New Attorney General Peter Kilmartin, a former police captain, supports enrolling the state in “Secure Communities” by the end of January. The program shares arrest data with Immigration and Customs Enforcement (ICE) so agents can locate immigrants, transfer them into federal custody and deport them.
In December, Kilmartin joined state and local police for a meeting with ICE officials to discuss Secure Communities. Afterward, he said, “I look forward to signing onto this program as Attorney General – which will help move our state towards a more secure future.”
Immigrant advocates say Kilmartin has since refused their request for their own meeting to discuss the program.
“He is a public servant and in position to protect the public,” said Camilo Viveiros, director of Rhode Island Jobs With Justice. “He needs to be educated so he does not make a unilateral decision that puts our community in danger.”
Viveiros was among dozens of protesters who gathered in the lobby of Kilmartin’s office last Wednesday. He said Secure Communities has failed to meet its mandate of deporting dangerous criminals, and instead targeted “victims of a broken immigration policy that doesn’t allow a path to citizenship.”
In December Viveiros signed a letter to Kilmartin from several immigrant and civil rights groups that attempted to set the record straight on whether the program is voluntary.
“In suggesting that the harm flowing from the S-Comm program can be mitigated, you have been quoted as saying that local police departments in Rhode Island can opt out of participation,” reads the letter. “Unfortunately, there is substantial evidence that this is incorrect.”
The letter urges Kilmartin to “make clear that those fingerprints coming from “opt-out” police departments are appropriately tagged so that the FBI would be apprised to run those fingerprints only through their usual criminal databases, not the immigration databases that are at the heart of this controversy.”
It also suggests Kilmartin add provisions to the Secure Communities agreement that limit the state to sharing arrest data of persons arrested for Level 1 crimes, and to complying with “holds” that ICE requests for Level 1 offenders.

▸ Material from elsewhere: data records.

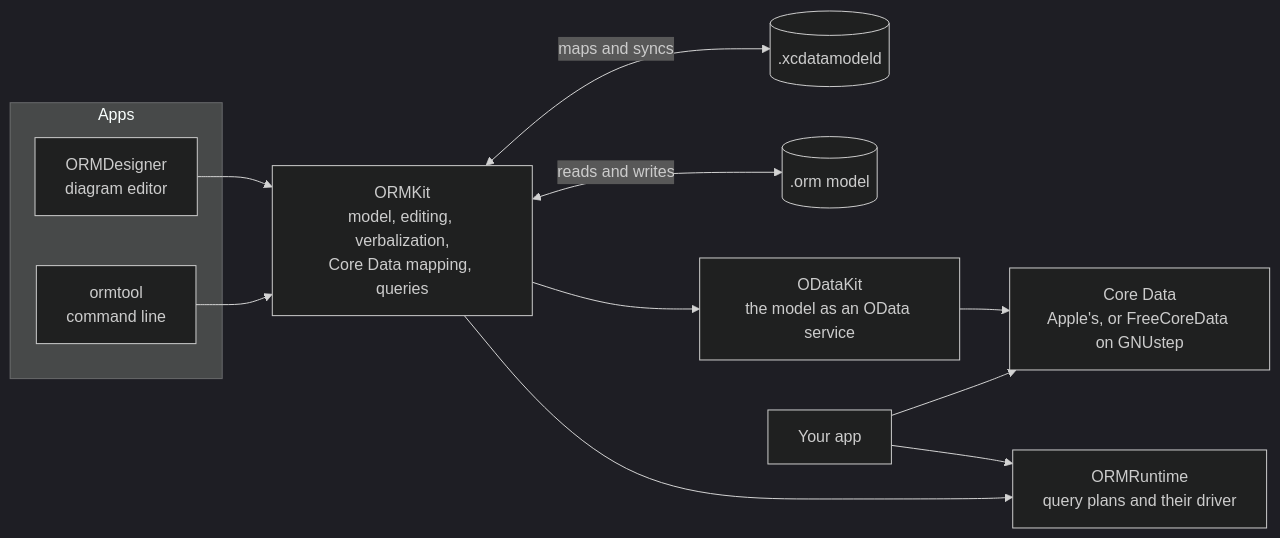
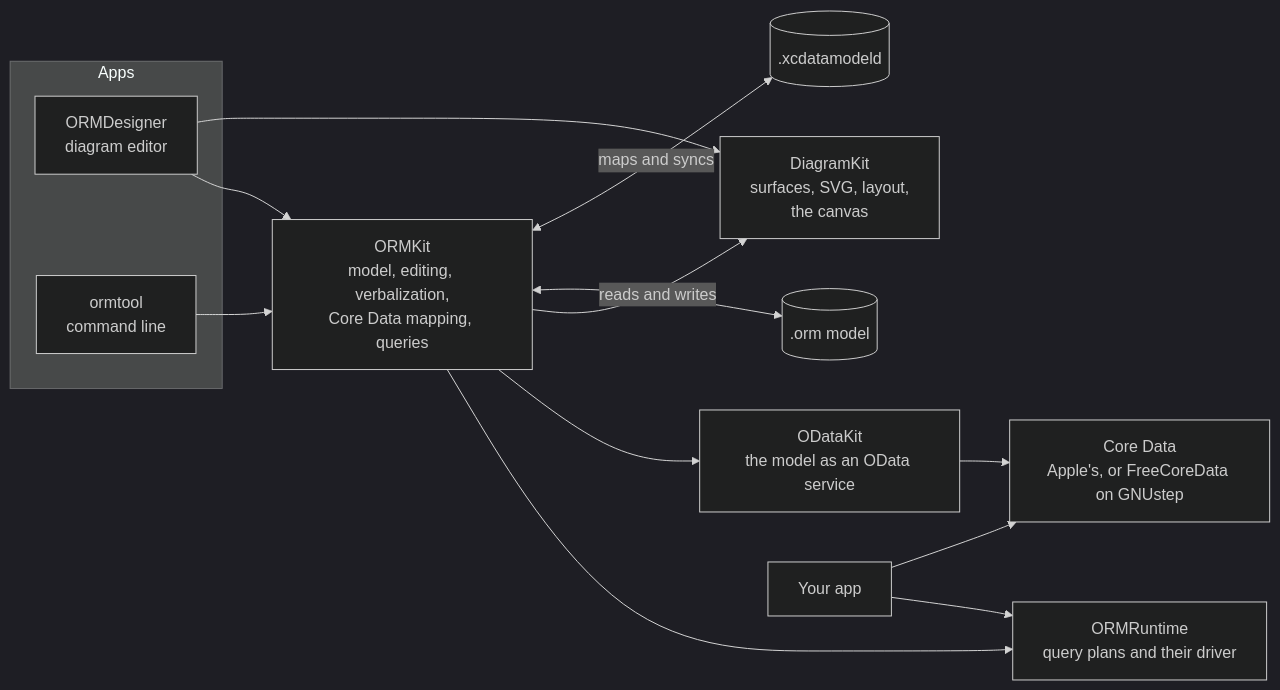
The diagram in README.md (ashalkhakov/ORMKit), drawn with Mermaid (dark theme) before and after one commit. The commit also changed other lines of this file and 26 other files, not shown here.

First line of the commit message:
Diagrams on DiagramKit (#9)

````diff
--- a/README.md
+++ b/README.md
@@ -47,22 +47,25 @@
 ```mermaid
 flowchart LR
     subgraph apps["Apps"]
         designer["ORMDesigner<br/>diagram editor"]
         tool["ormtool<br/>command line"]
     end
     kit["ORMKit<br/>model, editing, verbalization,<br/>Core Data mapping, queries"]
     runtime["ORMRuntime<br/>query plans and their driver"]
     odata["ODataKit<br/>the model as an OData service"]
+    diagramkit["DiagramKit<br/>surfaces, SVG, layout,<br/>the canvas"]
     coredata["Core Data<br/>Apple's, or FreeCoreData on GNUstep"]
     orm[(".orm model")]
     xcdm[(".xcdatamodeld")]
     designer --> kit
     tool --> kit
     kit --> runtime
     kit --> odata
+    kit --> diagramkit
+    designer --> diagramkit
     odata --> coredata
     kit <-->|reads and writes| orm
     kit <-->|maps and syncs| xcdm
     yourapp["Your app"] --> runtime
     yourapp --> coredata
 ```
````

Nationwide, the program has targeted mostly Level 2 and 3 offenders, as well people ICE refers to as “non-criminals.”
While the letters were addressed to Kilmartin and Chafee, a different official may actually be responsible for signing the Secure Communities agreement with ICE. Rhode Island State Police Superintendent Brendan P. Doherty signed the now invalid 287(g) agreement with ICE in October 2009, and agreements in other states have been signed by similar officials in charge of their state’s criminal justice information systems.
The state’s former 287(g) participation resulted in the deportation of 12 immigrants during the 2009 fiscal year, according to ICE.

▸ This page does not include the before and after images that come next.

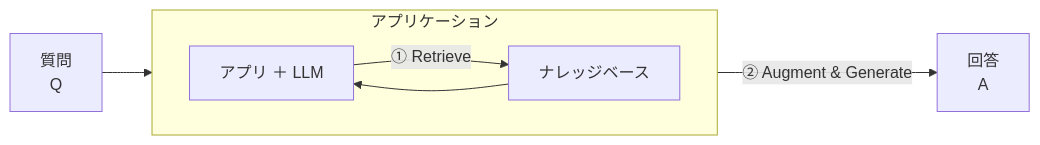
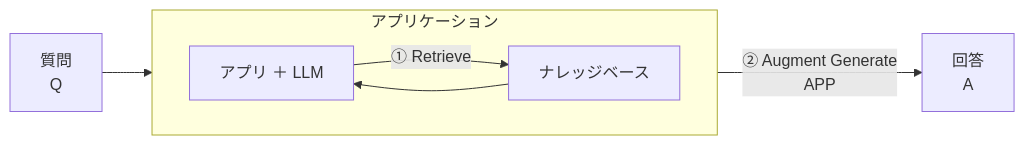
One commit to SatakeYusuke19920527/zenn changed the diagram in articles/rag_textbook.md. Above: the diagram before and after it, drawn with Mermaid.

````diff
--- a/articles/rag_textbook.md
+++ b/articles/rag_textbook.md
@@ -48,18 +48,19 @@
 ```mermaid
 flowchart LR
     %% ノード定義
     Q[質問<br/> Q]
     A[回答<br/> A]
 
     subgraph アプリケーション
         direction LR
         APP[アプリ ＋ LLM]
         KB[ナレッジベース]
     end
 
     %% フロー
     Q --> APP
     APP -- "① Retrieve" --> KB
     KB --> APP
-    APP -- "② Augment &amp; Generate" --> A
+    APP -- "② Augment Generate"
+    APP --> A
 ```
````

In 2007, the state chapter of the ACLU filed a lawsuit against Rhode Island State Police for illegally detaining 14 Guatemalan immigrants after a traffic stop. The incident occurred when an officer stopped a van for changing lanes without using a turn signal. He confirmed the license and registration of the driver were valid, but then asked all of the passengers to provide identification and proof of U.S. citizenship. When they were unable to do so he said he would escort them to ICE, and threatened to shoot anyone who tried to escape.
For now, Rhode Island remains free from any agreement with federal immigration authorities to share arrest data. But Doherty said state police “will still communicate and cooperate with ICE in matters of mutual concern.
Newly-elected mayor of Providence, Angel Taveras, could become the first city to try to refuse participation in Secure Communities if the state joins the program.
This article was originally published on DeportationNation.org.